◆ Assigned task ◆
How many separate lines of the data contain "color"? Give the count and nothing else.
--- Available records Enclosed Below ---
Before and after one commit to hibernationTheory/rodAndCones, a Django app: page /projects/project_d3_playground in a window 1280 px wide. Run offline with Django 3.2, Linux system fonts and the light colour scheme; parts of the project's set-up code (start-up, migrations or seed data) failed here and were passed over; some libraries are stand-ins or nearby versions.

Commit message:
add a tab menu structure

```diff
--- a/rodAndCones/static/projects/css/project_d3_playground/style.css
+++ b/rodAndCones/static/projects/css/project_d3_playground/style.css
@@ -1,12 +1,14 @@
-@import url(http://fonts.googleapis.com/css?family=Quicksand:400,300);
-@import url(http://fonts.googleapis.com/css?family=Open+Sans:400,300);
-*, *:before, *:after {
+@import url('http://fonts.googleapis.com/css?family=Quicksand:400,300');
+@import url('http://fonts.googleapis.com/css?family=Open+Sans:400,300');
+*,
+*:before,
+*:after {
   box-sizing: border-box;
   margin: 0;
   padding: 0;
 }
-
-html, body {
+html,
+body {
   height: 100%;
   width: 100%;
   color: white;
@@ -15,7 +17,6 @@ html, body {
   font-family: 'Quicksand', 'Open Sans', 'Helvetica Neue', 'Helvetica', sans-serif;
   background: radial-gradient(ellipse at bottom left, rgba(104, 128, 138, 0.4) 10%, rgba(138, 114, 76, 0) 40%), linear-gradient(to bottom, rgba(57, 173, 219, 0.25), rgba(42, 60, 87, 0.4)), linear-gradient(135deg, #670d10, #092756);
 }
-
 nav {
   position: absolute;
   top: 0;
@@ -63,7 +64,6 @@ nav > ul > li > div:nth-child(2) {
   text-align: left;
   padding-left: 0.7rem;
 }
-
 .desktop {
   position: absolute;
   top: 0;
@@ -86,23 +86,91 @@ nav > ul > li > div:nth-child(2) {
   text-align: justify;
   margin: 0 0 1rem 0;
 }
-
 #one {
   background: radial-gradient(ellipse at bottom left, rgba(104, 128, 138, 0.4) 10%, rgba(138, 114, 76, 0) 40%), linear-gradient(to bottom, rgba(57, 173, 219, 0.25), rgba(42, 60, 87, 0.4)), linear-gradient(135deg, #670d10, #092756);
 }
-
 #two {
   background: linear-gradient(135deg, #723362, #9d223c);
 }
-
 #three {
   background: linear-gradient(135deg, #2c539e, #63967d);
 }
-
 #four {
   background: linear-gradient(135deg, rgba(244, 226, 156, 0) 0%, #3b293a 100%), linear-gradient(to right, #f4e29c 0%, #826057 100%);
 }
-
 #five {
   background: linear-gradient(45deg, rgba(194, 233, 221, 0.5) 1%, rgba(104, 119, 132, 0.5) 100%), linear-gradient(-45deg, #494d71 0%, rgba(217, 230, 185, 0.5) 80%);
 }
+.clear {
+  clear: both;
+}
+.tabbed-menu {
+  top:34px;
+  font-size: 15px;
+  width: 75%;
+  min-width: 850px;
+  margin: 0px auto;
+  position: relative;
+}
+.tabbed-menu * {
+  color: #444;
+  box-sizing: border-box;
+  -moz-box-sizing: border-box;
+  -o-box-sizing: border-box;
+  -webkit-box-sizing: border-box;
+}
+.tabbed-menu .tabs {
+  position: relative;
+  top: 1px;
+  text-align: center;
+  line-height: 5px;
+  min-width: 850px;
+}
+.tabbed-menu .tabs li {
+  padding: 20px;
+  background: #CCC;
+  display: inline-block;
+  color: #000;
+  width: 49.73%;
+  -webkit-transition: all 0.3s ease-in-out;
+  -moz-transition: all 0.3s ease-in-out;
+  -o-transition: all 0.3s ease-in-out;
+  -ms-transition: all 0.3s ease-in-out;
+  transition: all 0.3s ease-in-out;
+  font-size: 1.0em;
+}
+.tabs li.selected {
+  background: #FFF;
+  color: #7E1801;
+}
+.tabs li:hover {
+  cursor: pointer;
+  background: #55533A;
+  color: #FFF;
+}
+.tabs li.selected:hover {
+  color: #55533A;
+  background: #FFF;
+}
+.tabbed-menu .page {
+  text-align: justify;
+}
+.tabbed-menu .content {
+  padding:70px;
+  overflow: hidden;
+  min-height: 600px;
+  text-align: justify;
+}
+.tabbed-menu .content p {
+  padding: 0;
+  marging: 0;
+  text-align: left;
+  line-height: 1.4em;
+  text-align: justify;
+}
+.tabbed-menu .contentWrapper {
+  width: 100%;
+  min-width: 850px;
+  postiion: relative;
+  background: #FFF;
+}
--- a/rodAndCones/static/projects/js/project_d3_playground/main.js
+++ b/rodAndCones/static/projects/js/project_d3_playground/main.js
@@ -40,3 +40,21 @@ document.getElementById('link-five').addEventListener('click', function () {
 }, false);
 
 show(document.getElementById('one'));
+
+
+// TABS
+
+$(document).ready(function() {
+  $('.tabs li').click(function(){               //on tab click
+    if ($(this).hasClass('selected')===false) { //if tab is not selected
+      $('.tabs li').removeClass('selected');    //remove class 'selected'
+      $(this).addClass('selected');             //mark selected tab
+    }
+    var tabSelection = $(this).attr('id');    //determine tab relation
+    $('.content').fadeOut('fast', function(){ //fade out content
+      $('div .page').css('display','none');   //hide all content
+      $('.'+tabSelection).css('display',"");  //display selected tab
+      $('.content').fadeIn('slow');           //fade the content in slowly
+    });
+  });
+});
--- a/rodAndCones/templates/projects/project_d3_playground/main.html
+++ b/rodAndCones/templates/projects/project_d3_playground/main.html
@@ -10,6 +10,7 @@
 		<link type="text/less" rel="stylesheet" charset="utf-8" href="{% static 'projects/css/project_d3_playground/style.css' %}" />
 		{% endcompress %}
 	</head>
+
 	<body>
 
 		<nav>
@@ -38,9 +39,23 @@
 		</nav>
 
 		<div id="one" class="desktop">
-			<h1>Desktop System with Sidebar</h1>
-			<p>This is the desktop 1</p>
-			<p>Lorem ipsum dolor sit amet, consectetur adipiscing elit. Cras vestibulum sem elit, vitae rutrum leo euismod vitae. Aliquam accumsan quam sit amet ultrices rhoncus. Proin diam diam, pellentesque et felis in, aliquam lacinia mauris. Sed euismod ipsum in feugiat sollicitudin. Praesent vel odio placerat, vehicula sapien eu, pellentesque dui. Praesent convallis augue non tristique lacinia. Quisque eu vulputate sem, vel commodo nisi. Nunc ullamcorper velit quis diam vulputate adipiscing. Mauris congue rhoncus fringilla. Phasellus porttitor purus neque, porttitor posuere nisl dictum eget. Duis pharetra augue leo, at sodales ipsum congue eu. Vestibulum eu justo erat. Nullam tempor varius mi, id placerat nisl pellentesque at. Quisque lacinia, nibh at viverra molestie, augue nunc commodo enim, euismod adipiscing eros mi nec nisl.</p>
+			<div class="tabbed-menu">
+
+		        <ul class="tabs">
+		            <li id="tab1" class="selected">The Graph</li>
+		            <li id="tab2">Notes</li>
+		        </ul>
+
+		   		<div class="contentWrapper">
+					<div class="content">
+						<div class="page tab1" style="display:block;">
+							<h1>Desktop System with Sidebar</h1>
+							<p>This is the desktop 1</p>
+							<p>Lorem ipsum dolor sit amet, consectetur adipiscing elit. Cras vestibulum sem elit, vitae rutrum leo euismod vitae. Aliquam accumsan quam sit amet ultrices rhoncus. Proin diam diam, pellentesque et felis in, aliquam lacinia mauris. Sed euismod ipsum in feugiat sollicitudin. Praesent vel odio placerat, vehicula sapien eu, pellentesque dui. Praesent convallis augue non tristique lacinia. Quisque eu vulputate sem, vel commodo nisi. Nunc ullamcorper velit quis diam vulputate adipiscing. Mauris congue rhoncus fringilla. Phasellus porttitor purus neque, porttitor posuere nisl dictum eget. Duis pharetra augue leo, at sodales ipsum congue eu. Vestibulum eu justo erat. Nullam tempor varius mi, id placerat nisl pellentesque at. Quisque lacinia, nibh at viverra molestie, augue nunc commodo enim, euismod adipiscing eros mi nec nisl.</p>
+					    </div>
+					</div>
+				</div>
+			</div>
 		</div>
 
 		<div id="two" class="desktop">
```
--- End of Enclosed Available records ---
◆ Written solution ◆
6